Watson’s colleague Councilor Gerald Favreau pointed out that if his board had known ahead of time that Topsham is building a new salt shed, Brunswick could have built a bigger one to share with Topsham.
“That’s the purpose of having the administrators very closely working together,” Watson said.
In that vein, Selectman Sandra Consolini mused that if Brunswick and Topsham were shopping for police cruisers at the same time, they could buy them together and save money.
Brunswick Councilor Hallie Daughtry said that in the current economic times, the two boards should explore what they can do together to share staff or equipment and combine resources.
“It’s really become a regionalization philosophy today,” Watson said. “We’re now one community, at least I think, and I think the communities around us are dependent on us for their survival. If we fail, they fail.”
Favreau suggested that grant money could be available to help the towns study regionalization.
Board members discussed the idea of a subcommittee to hammer out ways to work together for the benefit of both communities. Along with the towns’ respective managers and elected officials, the members suggested citizens and business owners could be involved.

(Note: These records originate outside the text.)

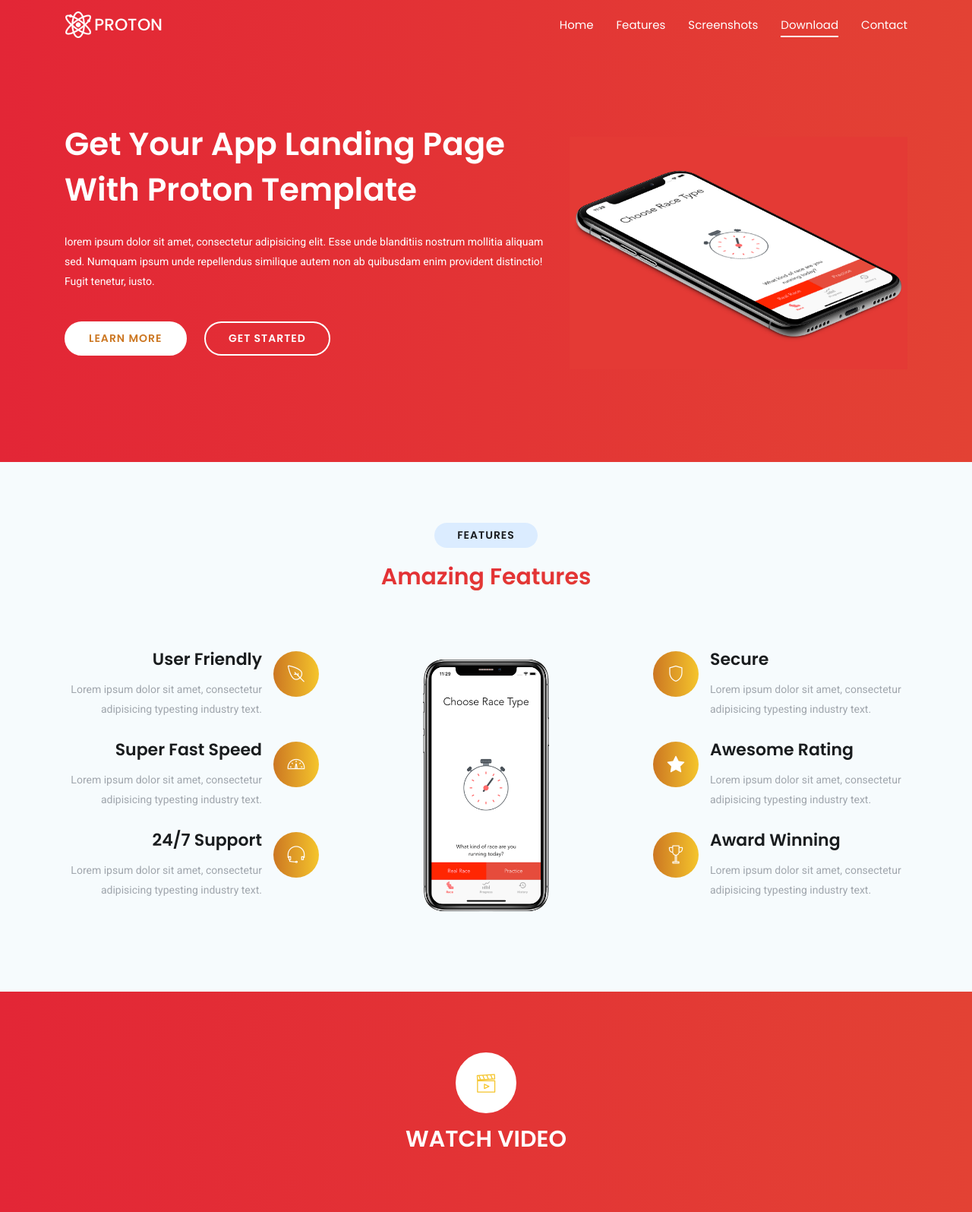
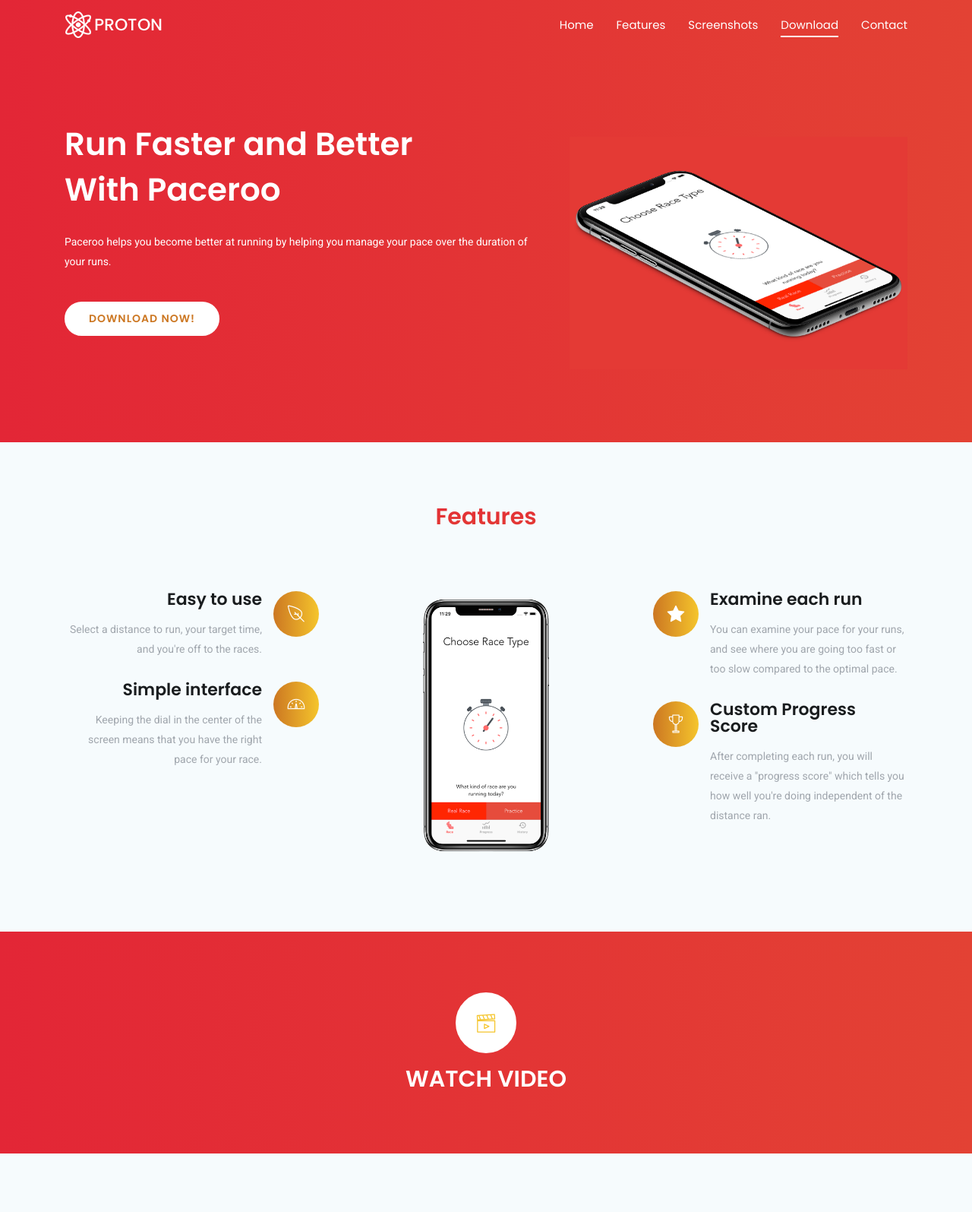
Before and after one commit to andreistoc/paceroo-landing-page, a plain HTML site: page index.html in a window 1280 px wide. Shown: the top 1595 px of the page at 76% size. Drawn offline with Linux system fonts and the light colour scheme; files whose address does not match are found by name.

Commit message:
Added social media links and text

```diff
--- a/index.html
+++ b/index.html
@@ -58,11 +58,10 @@
         <div class="row space-100">
           <div class="col-lg-7 col-md-12 col-xs-12">
             <div class="contents">
-              <h2 class="head-title">Get Your App Landing Page <br> With Proton Template</h2>
-              <p>lorem ipsum dolor sit amet, consectetur adipisicing elit. Esse unde blanditiis nostrum mollitia aliquam sed. Numquam ipsum unde repellendus similique autem non ab quibusdam enim provident distinctio! Fugit tenetur, iusto.</p>
+              <h2 class="head-title">Run Faster and Better <br> With Paceroo</h2>
+              <p>Paceroo helps you become better at running by helping you manage your pace over the duration of your runs.</p>
               <div class="header-button">
-                <a href="#" class="btn btn-border-filled">Learn More</a>
-                <a href="#" class="btn btn-border">Get Started</a>
+                <a href="#" class="btn btn-border-filled">Download Now!</a>
               </div>
             </div>
           </div>
@@ -80,8 +79,7 @@
     <div id="app-features" class="section">
       <div class="container">
         <div class="section-header">
-          <p class="btn btn-subtitle wow fadeInDown" data-wow-delay="0.2s">features</p>
-          <h2 class="section-title wow fadeIn" data-wow-delay="0.2s">Amazing Features</h2>
+          <h2 class="section-title wow fadeIn" data-wow-delay="0.2s">Features</h2>
         </div>
         <div class="row">
           <div class="col-lg-4 col-md-12 col-xs-12">
@@ -91,8 +89,8 @@
                   <i class="lni-leaf"></i>
                 </span>
                 <div class="text">
-                  <h4>User Friendly</h4>
-                  <p>Lorem ipsum dolor sit amet, consectetur adipisicing typesting industry text.</p>
+                  <h4>Easy to use</h4>
+                  <p>Select a distance to run, your target time, and you're off to the races.</p>
                 </div>
               </div>
               <div class="box-item left">
@@ -100,19 +98,19 @@
                   <i class="lni-dashboard"></i>
                 </span>
                 <div class="text">
-                  <h4>Super Fast Speed</h4>
-                  <p>Lorem ipsum dolor sit amet, consectetur adipisicing typesting industry text.</p>
+                  <h4>Simple interface</h4>
+                  <p>Keeping the dial in the center of the screen means that you have the right pace for your race.</p>
                 </div>
               </div>
-              <div class="box-item left">
+              <!-- <div class="box-item left">
                 <span class="icon">
                   <i class="lni-headphone-alt"></i>
                 </span>
                 <div class="text">
-                  <h4>24/7 Support</h4>
+                  <h4>Audio feedback</h4>
                   <p>Lorem ipsum dolor sit amet, consectetur adipisicing typesting industry text.</p>
                 </div>
-              </div>
+              </div> -->
             </div>
           </div>
           <div class="col-lg-4 col-md-12 col-xs-12">
@@ -122,7 +120,7 @@
           </div>
           <div class="col-lg-4 col-md-12 col-xs-12">
             <div class="content-right text-left">
-              <div class="box-item right">
+              <!-- <div class="box-item right">
                 <span class="icon">
                   <i class="lni-shield"></i>
                 </span>
@@ -130,14 +128,14 @@
                   <h4>Secure</h4>
                   <p>Lorem ipsum dolor sit amet, consectetur adipisicing typesting industry text.</p>
                 </div>
-              </div>
+              </div> -->
               <div class="box-item right">
                 <span class="icon">
                   <i class="lni-star-filled"></i>
                 </span>
                 <div class="text">
-                  <h4>Awesome Rating</h4>
-                  <p>Lorem ipsum dolor sit amet, consectetur adipisicing typesting industry text.</p>
+                  <h4>Examine each run</h4>
+                  <p>You can examine your pace for your runs, and see where you are going too fast or too slow compared to the optimal pace.</p>
                 </div>
               </div>
               <div class="box-item right">
@@ -145,8 +143,8 @@
                   <i class="lni-cup"></i>
                 </span>
                 <div class="text">
-                  <h4>Award Winning</h4>
-                  <p>Lorem ipsum dolor sit amet, consectetur adipisicing typesting industry text.</p>
+                  <h4>Custom Progress Score</h4>
+                  <p>After completing each run, you will receive a "progress score" which tells you how well you're doing independent of the distance ran.</p>
                 </div>
               </div>
             </div>
@@ -231,10 +229,9 @@
             <div class="download-wrapper wow fadeInRight" data-wow-delay="0.2s">
               <div>
                 <div class="download-text">
-                  <h4>Download Our App From Store</h4>
-                  <p>Appropriately implement one-to-one catalysts for change vis-a-vis wireless catalysts for change. Enthusiastically architect adaptive.</p>
+                  <h4>Download Now!</h4>
+                  <p>You can find our app on the App Store</p>
                 </div>
-                <a href="#" class="btn btn-common btn-effect"><i class="lni-android"></i> From PlayStore<br></a>
                 <a href="#" class="btn btn-apple"><i class="lni-apple"></i> From AppStore<br></a>
               </div>
             </div>
@@ -321,13 +318,13 @@
             <div class="row">
               <div class="col-md-12">
                 <div class="site-info float-left">
-                  <p>&copy; 2018 - Designed by <a href="http://uideck.com" rel="nofollow">UIdeck</a></p>
+                  <p>&copy; Andrei Istoc 2018 - Designed by <a href="http://uideck.com" rel="nofollow">UIdeck</a></p>
                 </div>
                 <div class="float-right">
                   <ul class="footer-social">
-                    <li><a class="facebook" href="#"><i class="lni-facebook-filled"></i></a></li>
-                    <li><a class="twitter" href="#"><i class="lni-twitter-filled"></i></a></li>
-                    <li><a class="linkedin" href="#"><i class="lni-linkedin-fill"></i></a></li>
+                    <li><a class="facebook" href="https://www.facebook.com/andreistoc"><i class="lni-facebook-filled"></i></a></li>
+                    <li><a class="twitter" href="https://twitter.com/andreistoc"><i class="lni-twitter-filled"></i></a></li>
+                    <li><a class="linkedin" href="https://www.linkedin.com/in/andrei-istoc-350bb513b/"><i class="lni-linkedin-fill"></i></a></li>
                   </ul>
                 </div>
               </div>
```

Watson pointed out that Brunswick currently shares general assistance services with Bath, and that potentially, this cooperation could extend to Topsham.
“We could pool our money and provide better services,” he said, also mentioning that the towns’ fire departments already provide mutual aid to each other.
Selectman Jim Trusiani took a more reserved approach to cooperative cost-sharing. He noted that a large chunk of municipal spending goes toward salaries.
“If this table is really serious about saving a lot of money,” he said, “then you’d better get the chainsaws out and start cutting personnel across the board.”
Trusiani added, though, that he does not think Topsham has enough police, fire, EMS and public works employees.